I’ll be working at the table in the corner, if you have any need, or she knocks upon the door. And until you stop by again, may your wonderings be bold and your imaginings be wise.
Until your next visit, until the next photograph, the next 12-line story, good fortune and safe wanderings.
Emmi pulled her dependable, if aging, Jeep close to the curb, around a swooping corner, just behind the shop lined Main Street.
“Are you sure you want to do this?”
“Sorry Emmi, I know you don’t understand, not really, but he won’t stop, Ronson won’t return, not until those ducks are freed,” said Donal Fionnlagh ignoring his companion’s low voice, her swinging glance moving up and down the street, Emmi’s tight grip on the steering wheel.
“All you need to do Emmi, is drive,” said Donal as he stepped away from the Jeep, disappearing into the moonless black mist swallowing what little electric light flowed down upon the village center.
Since she was five years old, Emmi had been entangled with the mysterious, some would say strange, though Emmi claimed magical, shenanigans of the unconventional Fionnlagh family.

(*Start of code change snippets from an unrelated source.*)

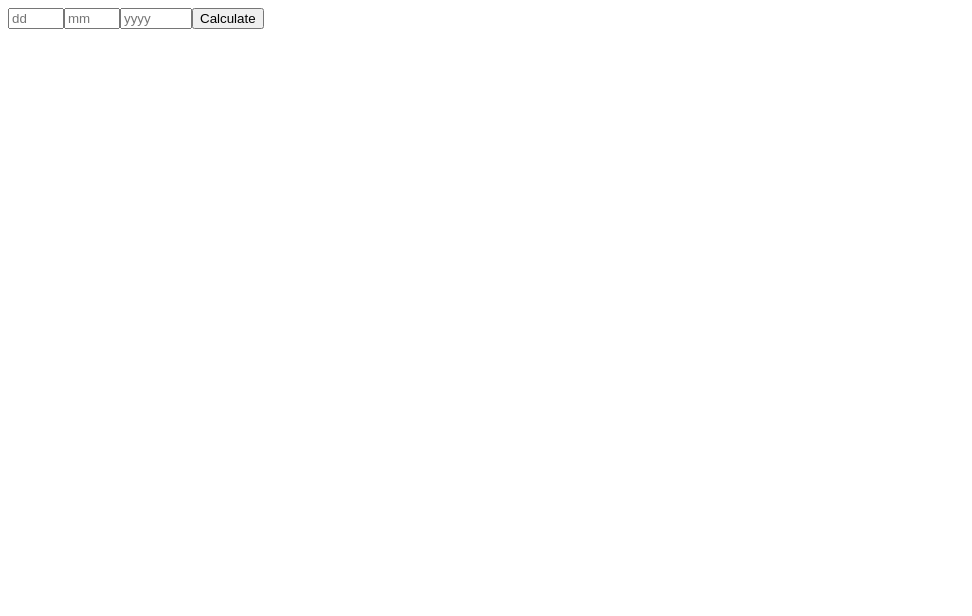
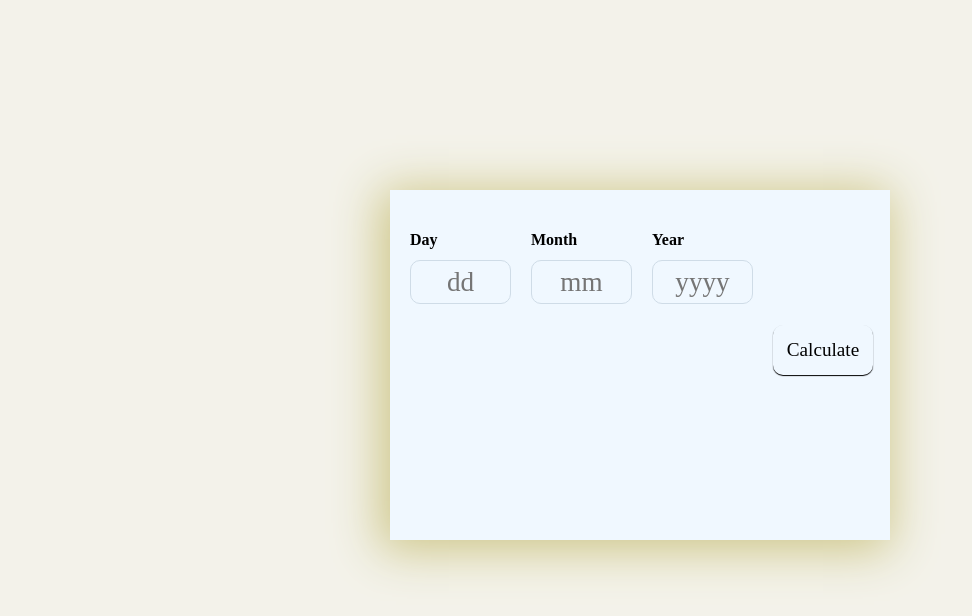
Before and after one commit to Alim1899/age-calculator, a React (Create React App) app: page / in a window 1280 px wide. Shown: the top 616 px of the page, without its empty margins (0-972 px from the left). Built offline with nearby package versions, Linux system fonts and the light colour scheme.

Commit message:
Added styles for form component

```diff
--- a/src/components/Forms/Form.js
+++ b/src/components/Forms/Form.js
@@ -1,28 +1,26 @@
 import React, { useState } from "react";
-
+import classes from "./Form.module.css";
 const Form = (props) => {
-  const [day, setDay] = useState('');
-  const [month, setMonth] = useState('');
-  const [year, setYear] = useState('');
+  const [day, setDay] = useState("");
+  const [month, setMonth] = useState("");
+  const [year, setYear] = useState("");
 
   const dataSaver = (event) => {
-    if (event.target.id === "day") setDay(( event.target.value));
+    if (event.target.id === "day") setDay(event.target.value);
     if (event.target.id === "month") setMonth(event.target.value);
     if (event.target.id === "year") setYear(event.target.value);
   };
-
-    console.log(month,day,year);
-
   const reset = (event) => {
     event.preventDefault();
-    setYear('');
-    setDay('');
-    setMonth('');
-    console.log(month,day,year);
+    setYear("");
+    setDay("");
+    setMonth("");
+    console.log(month, day, year);
   };
-
   return (
-    <div>
+    <div className={classes.form}>
+      <label htmlFor="day">
+        <h4>Day</h4>
       <input
         type="number"
         max="31"
@@ -32,6 +30,9 @@ const Form = (props) => {
         value={day}
         onChange={dataSaver}
       />
+      </label>
+      <label htmlFor="month">
+        <h4>Month</h4>
       <input
         type="number"
         min="0"
@@ -41,6 +42,9 @@ const Form = (props) => {
         value={month}
         onChange={dataSaver}
       />
+      </label>
+      <label htmlFor="year">
+        <h4>Year</h4>
       <input
         type="number"
         min="0"
@@ -50,6 +54,7 @@ const Form = (props) => {
         placeholder="yyyy"
         onChange={dataSaver}
       />
+      </label>
       <button onClick={reset} id="submit" type="submit">
         Calculate
       </button>
--- /dev/null
+++ b/src/components/Forms/Form.module.css
@@ -0,0 +1,62 @@
+*{
+    background-color: #f3f2ea;
+    font-family:cursive;
+}
+.form{
+    margin: auto;
+    background-color:aliceblue ;
+    min-width: 350px;
+    min-height: 350px;
+    max-width: 500px;
+    max-height: 500px;
+    box-shadow: -5px 5px 45px 5px #cec687;
+    margin-top: 15%;
+    display: flex;
+}
+.form>label>input{
+background-color: aliceblue;
+border: 1px solid rgb(207, 220, 231);
+border-radius: 10px;
+font-size: 1.7rem;
+text-align: center;
+width:95px;
+height: 40px;
+margin-top: -10px;
+}
+.form>label>h4{
+    background-color: unset;
+}
+.form>label{
+    margin-top: 20px;
+    height: 50px;
+    background-color: unset;
+    margin-left: 20px;
+    background-color: unset;
+}
+
+.form>button{
+    height: 50px;
+    width: 100px;
+    margin-left: 20px;
+    border: none;
+    background-color: unset;
+    box-shadow: 0px 1px 1px 0px black;
+    margin-top: 135px;
+    border-radius: 10px;
+    font-size: larger;
+}
+.form>button:hover{
+    background-color:#f0eee3;
+    cursor: pointer;
+}
+.form>button:active {
+    background-color: #f3f2ea;
+    box-shadow: 0 5px #666;
+    transform: translateY(4px);
+}
+
+
+input::-webkit-outer-spin-button,
+      input::-webkit-inner-spin-button {
+        display: none;
+      }
```
Also changed, not shown: src/components/Forms/Form.css (deleted).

And each time she thought she had discovered the truth about the Fionnlaghs, Emmi’s memories would become muddied, until she doubted there had been any unusual activity, until she had accepted the story Donal wove around his family, their secrets, Emmi’s very human interaction.

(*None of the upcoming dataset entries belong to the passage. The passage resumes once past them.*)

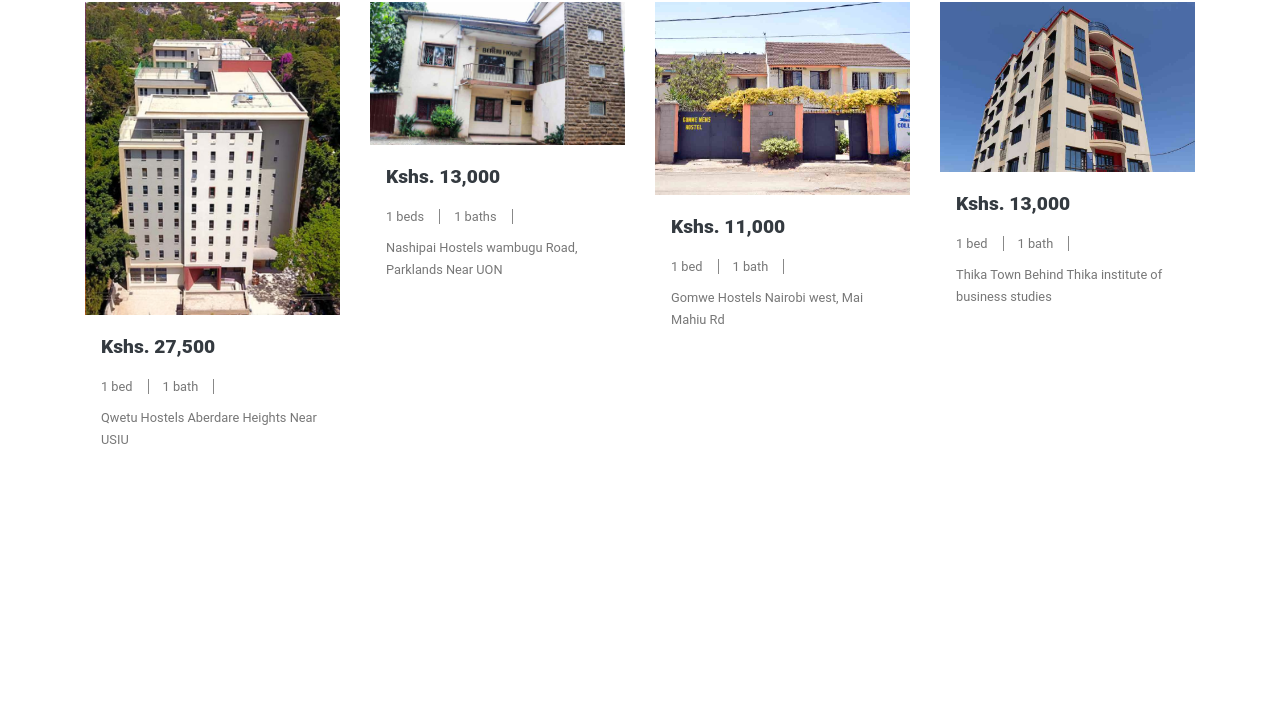
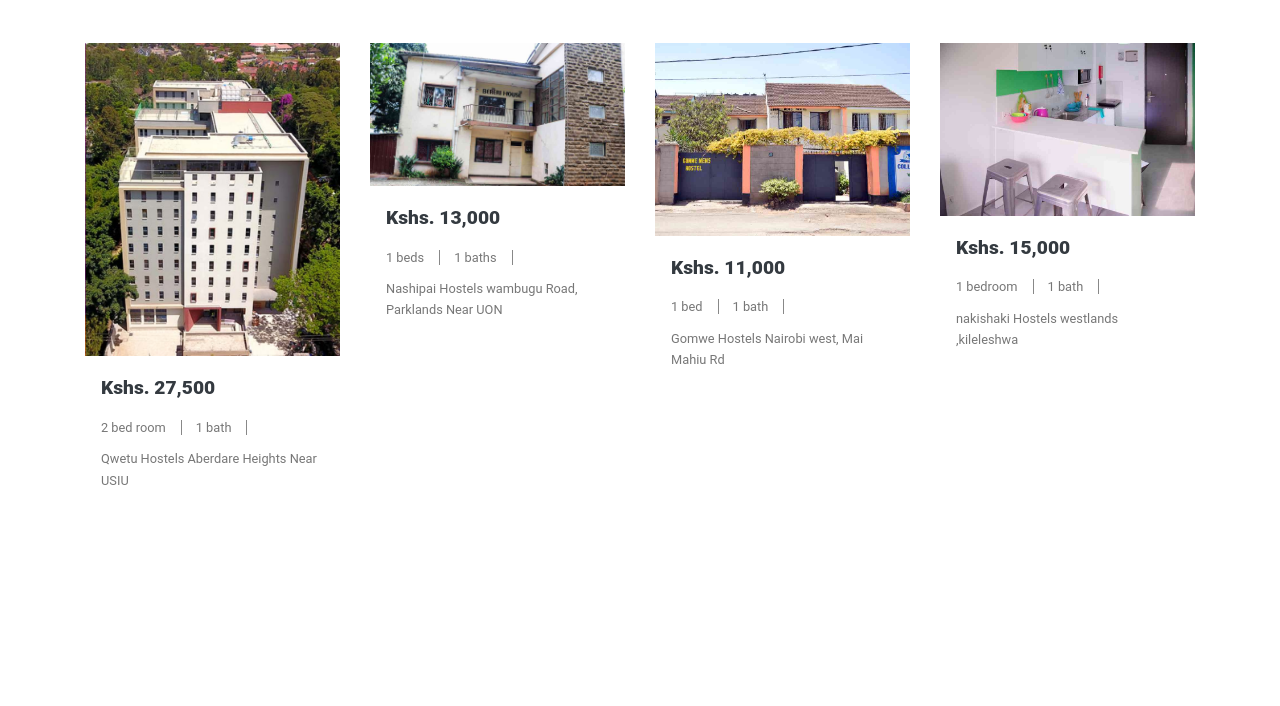
Before and after one commit to AnnabelNkir/Hostel_finder, a plain HTML site: page listings.html in a window 1280 px wide. Shown: the part 158-864 px from the top of the page. Drawn offline with nearby package versions, Linux system fonts and the light colour scheme; files that its build step writes are made by us from their sources.

Commit message:
added hostels images

```diff
--- a/css/style.css
+++ b/css/style.css
@@ -195,4 +195,3 @@ p.large-paragraph {
     margin: 2rem auto 0;
     width: 350px;
 }
-/* end: properties styles */
--- a/js/script.js
+++ /dev/null
@@ -1,36 +0,0 @@
-$(function () {
-
-    $('#properties-slider').slick({
-         slidesToShow: 4,
-         slidesToScroll: 1,
-         prevArrow: '<a href="#" class="slick-arrow slick-prev">previous</a>',
-         nextArrow: '<a href="#" class="slick-arrow slick-next">next</a>',
-         responsive: [
-             {
-                 breakpoint: 1100,
-                 settings: {
-                     slidesToShow: 3,
-                     slidesToScroll: 1,
-                     infinite: true,
-                 }
-             },
-             {
-                 breakpoint: 767,
-                 settings: {
-                     slidesToShow: 2,
-                     slidesToScroll: 1,
-                     infinite: true,
-                 }
-             },
-             {
-                 breakpoint: 530,
-                 settings: {
-                     slidesToShow: 1,
-                     slidesToScroll: 1,
-                     infinite: true,
-                 }
-             }
-         ]
-    });
-
- });
--- a/listings.html
+++ b/listings.html
@@ -1,3 +1,4 @@
+
 <!DOCTYPE html>
 <html lang="en">
 <head>
@@ -5,24 +6,22 @@
     <meta name="viewport" content="width=device-width, initial-scale=1.0">
     <meta http-equiv="X-UA-Compatible" content="ie=edge">
     <title>Properties</title>
-
     <link rel="stylesheet" type="text/css" href="https://cdn.jsdelivr.net/npm/slick-carousel@1.8.1/slick/slick.css"/>
-    <link rel="stylesheet" href="style.css">
-
+    <link rel="stylesheet" href="css/style.css">
     <script src="https://cdnjs.cloudflare.com/ajax/libs/jquery/3.2.1/jquery.min.js"></script>
     <script type="text/javascript" src="https://cdn.jsdelivr.net/npm/slick-carousel@1.8.1/slick/slick.min.js"></script>
 </head>
-
 <body>
     <section id="properties">
         <div class="container">
+            <h1><strong>LISTINGS</strong></h1>
             <h2>Properties</h2>
             <div id="properties-slider" class="slick">
                 <div>
                     <img src="assets/img/1.jpeg.png" alt="Property 1" />
                     <div class="property-details">
                         <p class="price">Kshs. 27,500</p>
-                        <span class="beds">1 bed</span>
+                        <span class="beds">2 bed room</span>
                         <span class="baths">1 bath</span>
                         <address>
                         Qwetu Hostels
@@ -46,6 +45,30 @@
 
                 <div>
                     <img src="assets/img/3.jpg" alt="Property 1" />
+                    <div class="property-details">
+                        <p class="price">Kshs. 11,000</p>
+                        <span class="beds">1 bed</span>
+                        <span class="baths">1 bath</span>
+                        <address>
+                        Gomwe Hostels
+                        Nairobi west, Mai Mahiu Rd
+                        </address>
+                    </div>
+                </div>
+                <div>
+                    <img src="assets/758eb1e1a0ed4bdf609dcc5d6f647d07.jpg" alt="Property 1" />
+                    <div class="property-details">
+                        <p class="price">Kshs. 15,000</p>
+                        <span class="beds">1 bedroom</span>
+                        <span class="baths">1 bath</span>
+                        <address>
+                        nakishaki Hostels
+                        westlands ,kileleshwa
+                        </address>
+                    </div>
+                </div>
+                <div>
+                    <img src="assets/hostal-bohostel-chapultepec-best-hostels-in-mexico.jpg" alt="Property 1" />
                     <div class="property-details">
                         <p class="price">Kshs. 11,000</p>
                         <span class="beds">1 bed</span>
@@ -83,9 +106,45 @@
                     </div>
                 </div>
             </div>
-
         </div>
     </section>
+    <script>
+        $(function () {
+
+           $('#properties-slider').slick({
+                slidesToShow: 4,
+                slidesToScroll: 1,
+                prevArrow: '<a href="#" class="slick-arrow slick-prev">previous</a>',
+                nextArrow: '<a href="#" class="slick-arrow slick-next">next</a>',
+                responsive: [
+                    {
+                        breakpoint: 1100,
+                        settings: {
+                            slidesToShow: 3,
+                            slidesToScroll: 1,
+                            infinite: true,
+                        }
+                    },
+                    {
+                        breakpoint: 767,
+                        settings: {
+                            slidesToShow: 2,
+                            slidesToScroll: 1,
+                            infinite: true,
+                        }
+                    },
+                    {
+                        breakpoint: 530,
+                        settings: {
+                            slidesToShow: 1,
+                            slidesToScroll: 1,
+                            infinite: true,
+                        }
+                    }
+                ]
+           });
+
+        });
+    </script>
 </body>
-<script src="js/script.js"></script>
 </html>
```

But the ducks, they were an obsession surely, Emmi thought, as she watched Donal disappear into the ghostly scene, a black hole of an cool summer’s night.
If only Ronson, Donal’s younger brother were here, he’d talk sense into Donal, he’d keep his brother from behaving too irrationally, allowing bitter emotions decisive and reckless prominence.
But Ronson, the the seventh of nine sons, was missing, and had been missing for six months with no viable lead as to where he was, or if he was safe, at least no leads the family would discuss in front of Emmi, although she knew Donal had plenty of theories, many of them fantastic, most just plain impossible.
Emmi had watched as her best friend grew thin and pale, hatred growing inside Donal, frustration and anger festering as he watched a collection of whimsically dressed ducks, one wearing a baseball cap favored by the missing Ronson, grow in number, displayed row upon row in the window of a Main Street shop, until the ducks became a tourist attraction unto themselves.
Alone in the wandering mist, Emmi worried what the temperamental shop keeper, Mr. Fitzhenry, who had already banned Donal from entering the shop during business hours, would do if he caught Donal breaking into the shop in the middle of the night.
As a loud crack tumbled through the inky murk of midnight, followed by the electronic blare of a booming alarm and the thud of heavy footsteps, Emmi burst into action, keeping the lights off she moved the Jeep into the middle of the road, she pulled into the entryway of the parking lot of St. Stephen’s Church, pointing the Jeep towards the shortcut through the old park, then counting the seconds as instructed, Emmi waited, briefly, as the passenger door opened wide, and with gulping breaths, pulling a dazed Ronson behind him, Donal shouted, “Go, go, go!”